--- DATA SHOWN Enclosed Below ---

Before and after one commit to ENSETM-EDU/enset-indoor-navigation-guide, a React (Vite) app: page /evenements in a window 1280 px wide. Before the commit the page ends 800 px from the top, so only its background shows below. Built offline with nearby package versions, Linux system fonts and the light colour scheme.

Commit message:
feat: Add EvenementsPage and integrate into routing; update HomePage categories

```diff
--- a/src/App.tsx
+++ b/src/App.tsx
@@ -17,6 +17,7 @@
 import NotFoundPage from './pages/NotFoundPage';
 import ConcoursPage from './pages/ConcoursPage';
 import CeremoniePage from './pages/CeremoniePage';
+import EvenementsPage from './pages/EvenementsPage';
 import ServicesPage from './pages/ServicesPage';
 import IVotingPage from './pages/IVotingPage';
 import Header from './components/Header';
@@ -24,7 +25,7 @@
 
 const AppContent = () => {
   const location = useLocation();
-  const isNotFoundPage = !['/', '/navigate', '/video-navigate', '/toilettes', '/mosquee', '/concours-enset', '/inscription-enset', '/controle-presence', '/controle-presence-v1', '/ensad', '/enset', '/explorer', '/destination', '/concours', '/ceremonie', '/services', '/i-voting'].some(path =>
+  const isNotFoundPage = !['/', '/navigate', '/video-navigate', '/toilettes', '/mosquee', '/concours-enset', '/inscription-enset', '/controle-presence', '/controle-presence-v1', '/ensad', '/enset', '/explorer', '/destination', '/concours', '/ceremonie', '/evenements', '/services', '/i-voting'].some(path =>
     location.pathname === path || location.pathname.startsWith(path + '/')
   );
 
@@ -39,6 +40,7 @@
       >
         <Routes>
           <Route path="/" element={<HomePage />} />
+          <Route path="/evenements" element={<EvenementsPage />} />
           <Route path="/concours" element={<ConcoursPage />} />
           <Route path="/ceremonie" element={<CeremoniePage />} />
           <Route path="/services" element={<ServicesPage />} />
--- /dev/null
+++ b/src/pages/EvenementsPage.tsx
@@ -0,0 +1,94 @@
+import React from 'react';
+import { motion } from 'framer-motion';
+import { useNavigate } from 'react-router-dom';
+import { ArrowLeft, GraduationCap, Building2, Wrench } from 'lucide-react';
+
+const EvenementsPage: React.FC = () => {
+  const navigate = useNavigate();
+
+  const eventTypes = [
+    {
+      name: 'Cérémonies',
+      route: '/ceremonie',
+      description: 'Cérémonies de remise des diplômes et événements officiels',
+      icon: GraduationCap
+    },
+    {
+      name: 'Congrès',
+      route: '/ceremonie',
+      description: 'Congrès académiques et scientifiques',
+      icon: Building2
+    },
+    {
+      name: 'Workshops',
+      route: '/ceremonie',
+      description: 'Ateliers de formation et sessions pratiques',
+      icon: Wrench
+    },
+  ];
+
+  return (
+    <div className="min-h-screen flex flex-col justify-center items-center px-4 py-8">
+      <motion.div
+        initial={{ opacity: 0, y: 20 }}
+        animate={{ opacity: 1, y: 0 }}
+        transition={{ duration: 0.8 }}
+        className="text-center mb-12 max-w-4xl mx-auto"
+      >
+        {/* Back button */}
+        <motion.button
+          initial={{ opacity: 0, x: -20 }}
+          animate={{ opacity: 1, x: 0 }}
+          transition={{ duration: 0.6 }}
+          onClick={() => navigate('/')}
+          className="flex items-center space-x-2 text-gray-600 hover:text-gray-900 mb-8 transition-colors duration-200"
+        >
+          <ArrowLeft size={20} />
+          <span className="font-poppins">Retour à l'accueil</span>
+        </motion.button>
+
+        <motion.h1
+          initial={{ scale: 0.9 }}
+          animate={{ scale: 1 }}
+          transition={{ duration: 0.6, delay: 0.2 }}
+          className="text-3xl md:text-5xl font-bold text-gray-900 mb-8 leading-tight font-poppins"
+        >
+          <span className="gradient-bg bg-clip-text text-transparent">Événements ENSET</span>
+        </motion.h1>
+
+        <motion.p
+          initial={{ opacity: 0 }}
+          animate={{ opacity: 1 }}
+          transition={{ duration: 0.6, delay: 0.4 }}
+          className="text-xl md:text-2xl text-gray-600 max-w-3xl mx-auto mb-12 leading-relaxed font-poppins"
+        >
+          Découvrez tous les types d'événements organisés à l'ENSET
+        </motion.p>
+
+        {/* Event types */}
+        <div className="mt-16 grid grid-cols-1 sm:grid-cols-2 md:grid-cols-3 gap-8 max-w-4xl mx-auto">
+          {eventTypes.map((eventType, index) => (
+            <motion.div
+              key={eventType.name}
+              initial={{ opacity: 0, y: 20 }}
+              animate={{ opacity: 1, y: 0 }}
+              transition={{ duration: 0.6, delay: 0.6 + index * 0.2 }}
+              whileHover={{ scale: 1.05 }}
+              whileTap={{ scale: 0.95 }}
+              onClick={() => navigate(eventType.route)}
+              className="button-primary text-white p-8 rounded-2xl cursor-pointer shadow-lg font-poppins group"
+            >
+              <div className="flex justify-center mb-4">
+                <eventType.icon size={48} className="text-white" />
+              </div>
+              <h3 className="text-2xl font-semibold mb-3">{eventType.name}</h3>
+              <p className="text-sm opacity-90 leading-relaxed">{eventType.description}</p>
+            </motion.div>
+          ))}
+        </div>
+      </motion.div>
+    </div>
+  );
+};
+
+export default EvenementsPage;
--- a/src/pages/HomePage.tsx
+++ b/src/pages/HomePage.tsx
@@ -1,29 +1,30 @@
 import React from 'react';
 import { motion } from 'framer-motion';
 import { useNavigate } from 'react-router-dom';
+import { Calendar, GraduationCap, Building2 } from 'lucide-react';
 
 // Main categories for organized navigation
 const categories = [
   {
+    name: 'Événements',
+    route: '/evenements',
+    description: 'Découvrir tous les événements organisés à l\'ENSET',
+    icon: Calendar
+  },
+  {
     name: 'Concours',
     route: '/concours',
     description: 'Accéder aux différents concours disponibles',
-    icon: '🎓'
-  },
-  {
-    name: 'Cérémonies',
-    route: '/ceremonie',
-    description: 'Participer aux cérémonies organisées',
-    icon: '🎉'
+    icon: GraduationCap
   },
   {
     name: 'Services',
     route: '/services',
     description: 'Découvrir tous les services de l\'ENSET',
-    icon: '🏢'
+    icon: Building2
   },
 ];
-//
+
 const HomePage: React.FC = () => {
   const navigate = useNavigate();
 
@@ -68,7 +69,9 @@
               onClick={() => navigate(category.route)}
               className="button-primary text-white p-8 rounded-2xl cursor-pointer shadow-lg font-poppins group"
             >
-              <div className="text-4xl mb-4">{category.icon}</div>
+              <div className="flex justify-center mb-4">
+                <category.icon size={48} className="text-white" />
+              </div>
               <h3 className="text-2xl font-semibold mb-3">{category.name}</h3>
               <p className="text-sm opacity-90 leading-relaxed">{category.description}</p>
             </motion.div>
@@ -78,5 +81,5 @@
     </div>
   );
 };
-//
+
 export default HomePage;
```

--- End of Enclosed DATA SHOWN ---
--- DATA SHOWN Enclosed Below ---

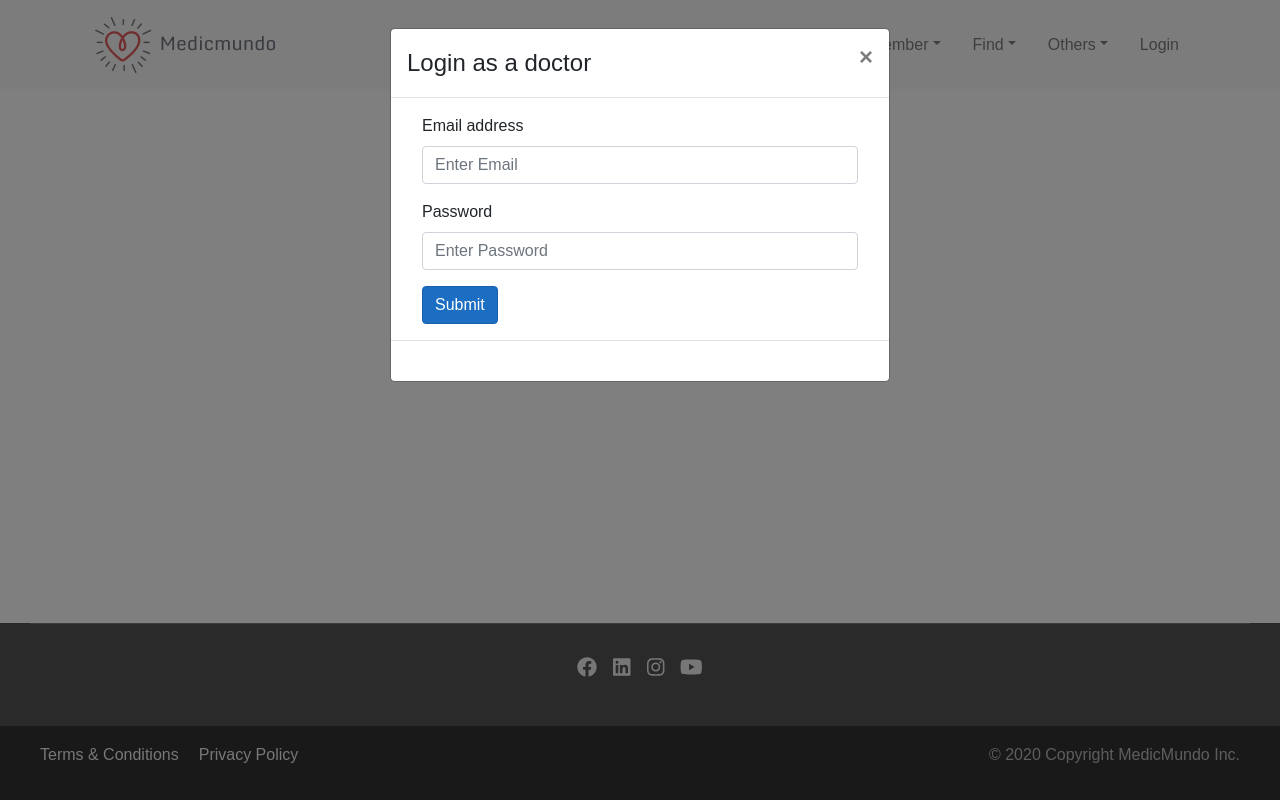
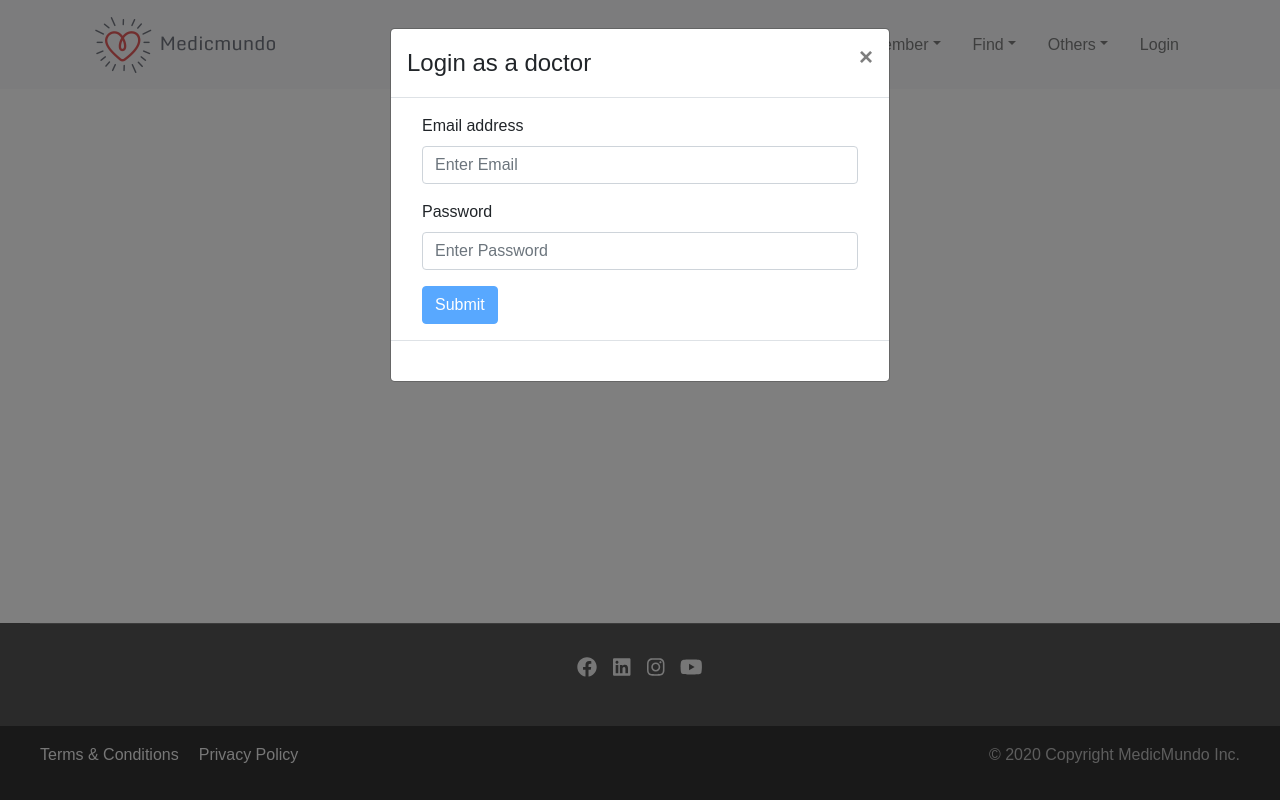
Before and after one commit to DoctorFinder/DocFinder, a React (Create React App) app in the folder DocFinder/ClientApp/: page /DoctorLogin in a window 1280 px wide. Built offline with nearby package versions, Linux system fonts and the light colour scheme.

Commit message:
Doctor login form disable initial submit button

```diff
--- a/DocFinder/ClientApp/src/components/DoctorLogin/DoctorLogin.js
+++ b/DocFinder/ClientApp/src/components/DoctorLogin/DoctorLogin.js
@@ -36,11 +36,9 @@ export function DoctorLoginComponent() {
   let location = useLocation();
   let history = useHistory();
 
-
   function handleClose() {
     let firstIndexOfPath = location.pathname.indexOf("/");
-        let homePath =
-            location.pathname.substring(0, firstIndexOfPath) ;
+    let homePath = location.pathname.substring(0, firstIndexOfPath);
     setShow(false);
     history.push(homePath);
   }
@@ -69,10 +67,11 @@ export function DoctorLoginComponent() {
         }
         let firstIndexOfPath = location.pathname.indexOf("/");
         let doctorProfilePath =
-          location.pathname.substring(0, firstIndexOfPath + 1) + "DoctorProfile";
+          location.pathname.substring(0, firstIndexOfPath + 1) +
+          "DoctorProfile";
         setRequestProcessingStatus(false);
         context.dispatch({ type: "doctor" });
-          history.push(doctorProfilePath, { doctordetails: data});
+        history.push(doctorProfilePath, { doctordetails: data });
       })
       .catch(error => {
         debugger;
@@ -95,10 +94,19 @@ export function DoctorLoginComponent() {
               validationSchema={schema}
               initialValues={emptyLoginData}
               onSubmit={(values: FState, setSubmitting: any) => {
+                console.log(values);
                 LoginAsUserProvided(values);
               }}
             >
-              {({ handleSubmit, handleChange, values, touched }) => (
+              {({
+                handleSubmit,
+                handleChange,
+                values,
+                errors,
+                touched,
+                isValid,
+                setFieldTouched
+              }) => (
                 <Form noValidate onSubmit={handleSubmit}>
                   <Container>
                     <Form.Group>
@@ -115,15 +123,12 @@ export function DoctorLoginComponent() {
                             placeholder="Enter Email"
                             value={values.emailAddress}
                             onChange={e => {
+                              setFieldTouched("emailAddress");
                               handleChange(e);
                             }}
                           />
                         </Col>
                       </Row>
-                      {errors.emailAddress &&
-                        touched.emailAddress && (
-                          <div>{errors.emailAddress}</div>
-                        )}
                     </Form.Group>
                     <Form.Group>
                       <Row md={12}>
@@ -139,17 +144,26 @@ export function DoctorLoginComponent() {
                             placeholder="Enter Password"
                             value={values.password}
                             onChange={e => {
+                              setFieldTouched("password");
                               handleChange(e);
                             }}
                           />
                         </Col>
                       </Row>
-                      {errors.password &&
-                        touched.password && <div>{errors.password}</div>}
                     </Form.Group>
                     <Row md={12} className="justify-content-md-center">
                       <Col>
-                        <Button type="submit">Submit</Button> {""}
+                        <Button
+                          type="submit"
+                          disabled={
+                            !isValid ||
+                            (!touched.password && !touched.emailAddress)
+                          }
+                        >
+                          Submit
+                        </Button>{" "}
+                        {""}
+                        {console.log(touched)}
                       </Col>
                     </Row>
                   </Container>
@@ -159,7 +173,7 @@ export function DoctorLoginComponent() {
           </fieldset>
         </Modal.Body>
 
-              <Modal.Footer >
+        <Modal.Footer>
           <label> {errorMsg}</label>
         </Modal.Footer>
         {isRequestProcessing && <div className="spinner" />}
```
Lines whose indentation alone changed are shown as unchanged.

--- End of Enclosed DATA SHOWN ---

◆ YOUR TASK:
Please give the number of lines in the data where "default" appears, without any other words.

◆ EXERCISE RESPONSE:
2